Document Type


Publication Date



. are Gram-negative oxidase-positive nonfermenting rods of Betaproteobacteria class, commonly found in rhizosphere. More recently, some species have transitioned from environment to human hosts, mostly as opportunistic (pathogenic) bacteria. We present a 58-year-old female with non-small-cell lung cancer (NSCLC) who presented with pneumonia and was found to have bacteremia. . A 58-year-old woman with NSCLC on Pralsetinib presented with fevers and rigors for 2 days. Coarse breath sounds were auscultated on the right upper lung field. Labs revealed leukopenia and mild neutropenia. CT chest revealed right upper lobe pneumonia. She was admitted for sepsis secondary to pneumonia and placed on broad spectrum antibiotics with intravenous piperacillin-tazobactam and vancomycin. The patient continued to have fever 2 days after admission (max: 102.8°F). Preliminary blood cultures grew Gram-negative rods. The patient continued to have temperature spikes on the 3rd day of antibiotics ( 101.5°F). Blood cultures revealed oxidase-positive nonfermenting rods. The patient's antibiotic was changed to IV meropenem on the 4th day of hospitalization. Ultimately, on the seventh day of hospitalization, the blood culture was confirmed from outside lab as . The patient started feeling better and defervesced after about 24 hours. . More recently, . have been recovered from humans. Our patient had bacteremia, and reported regularly cleaning her pond and weeding her garden with possible exposure to this environmental proteobacterium. may be more prevalent than earlier thought owing to misidentification. With the institution of appropriate antimicrobial therapy, the outcomes seem mostly favorable.

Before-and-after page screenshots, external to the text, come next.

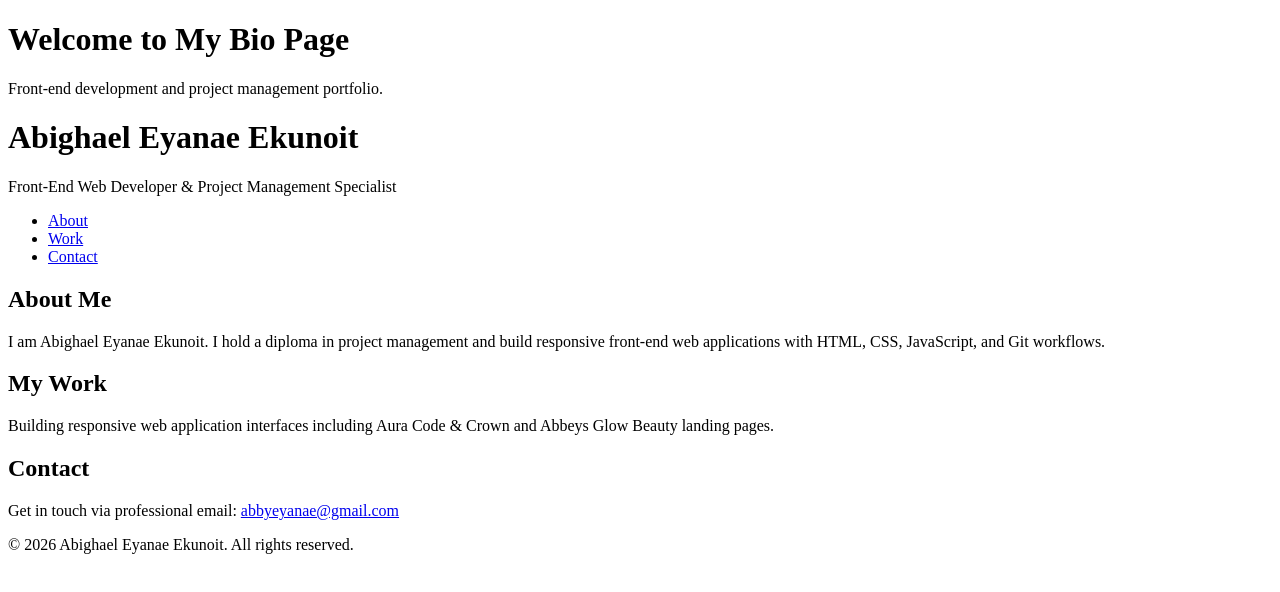
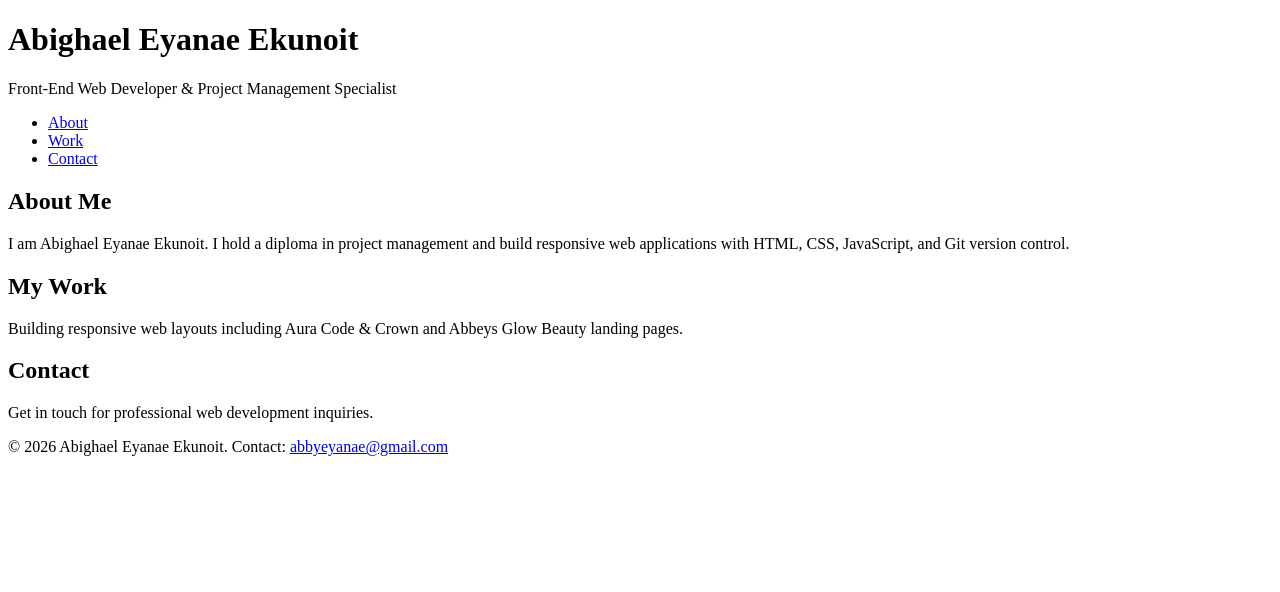
Before and after one commit to abbyeyanae-arch/bio-page, a plain HTML site: page index.html in a window 1280 px wide. Drawn offline with Linux system fonts and the light colour scheme.

Commit message:
Update head meta elements, section headings to h2, and email in footer so layout conforms to SCS2.1 rules

```diff
--- a/index.html
+++ b/index.html
@@ -1,22 +1,9 @@
-<!DOCTYPE html>
-<html>
-<head>
-    <title>Abighael Eyanae - Bio Page</title>
-</head>
-<body>
-    <h1>Welcome to My Bio Page</h1>
-    <p>Front-end development and project management portfolio.</p>
-</body>
-</html>
-
-
-
 <!DOCTYPE html>
 <html lang="en">
 <head>
   <meta charset="UTF-8">
   <meta name="viewport" content="width=device-width, initial-scale=1.0">
-  <meta name="description" content="Professional bio page for Abighael Eyanae Ekunoit featuring front-end development projects and brand strategy.">
+  <meta name="description" content="Professional bio page for Abighael Eyanae Ekunoit featuring project management experience and front-end development projects.">
   <title>Abighael Eyanae Ekunoit - Bio Page</title>
   <link rel="stylesheet" href="style.css">
 </head>
@@ -36,22 +23,22 @@
   <main>
     <section id="about">
       <h2>About Me</h2>
-      <p>I am Abighael Eyanae Ekunoit. I hold a diploma in project management and build responsive front-end web applications with HTML, CSS, JavaScript, and Git workflows.</p>
+      <p>I am Abighael Eyanae Ekunoit. I hold a diploma in project management and build responsive web applications with HTML, CSS, JavaScript, and Git version control.</p>
     </section>
 
     <section id="work">
       <h2>My Work</h2>
-      <p>Building responsive web application interfaces including Aura Code & Crown and Abbeys Glow Beauty landing pages.</p>
+      <p>Building responsive web layouts including Aura Code & Crown and Abbeys Glow Beauty landing pages.</p>
     </section>
 
     <section id="contact">
       <h2>Contact</h2>
-      <p>Get in touch via professional email: <a href="mailto:abbyeyanae@gmail.com">abbyeyanae@gmail.com</a></p>
+      <p>Get in touch for professional web development inquiries.</p>
     </section>
   </main>
 
   <footer>
-    <p>&copy; 2026 Abighael Eyanae Ekunoit. All rights reserved.</p>
+    <p>&copy; 2026 Abighael Eyanae Ekunoit. Contact: <a href="mailto:abbyeyanae@gmail.com">abbyeyanae@gmail.com</a></p>
   </footer>
 </body>
 </html>
```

Publication Title

Case reports in infectious diseases



First Page


This document is currently not available here.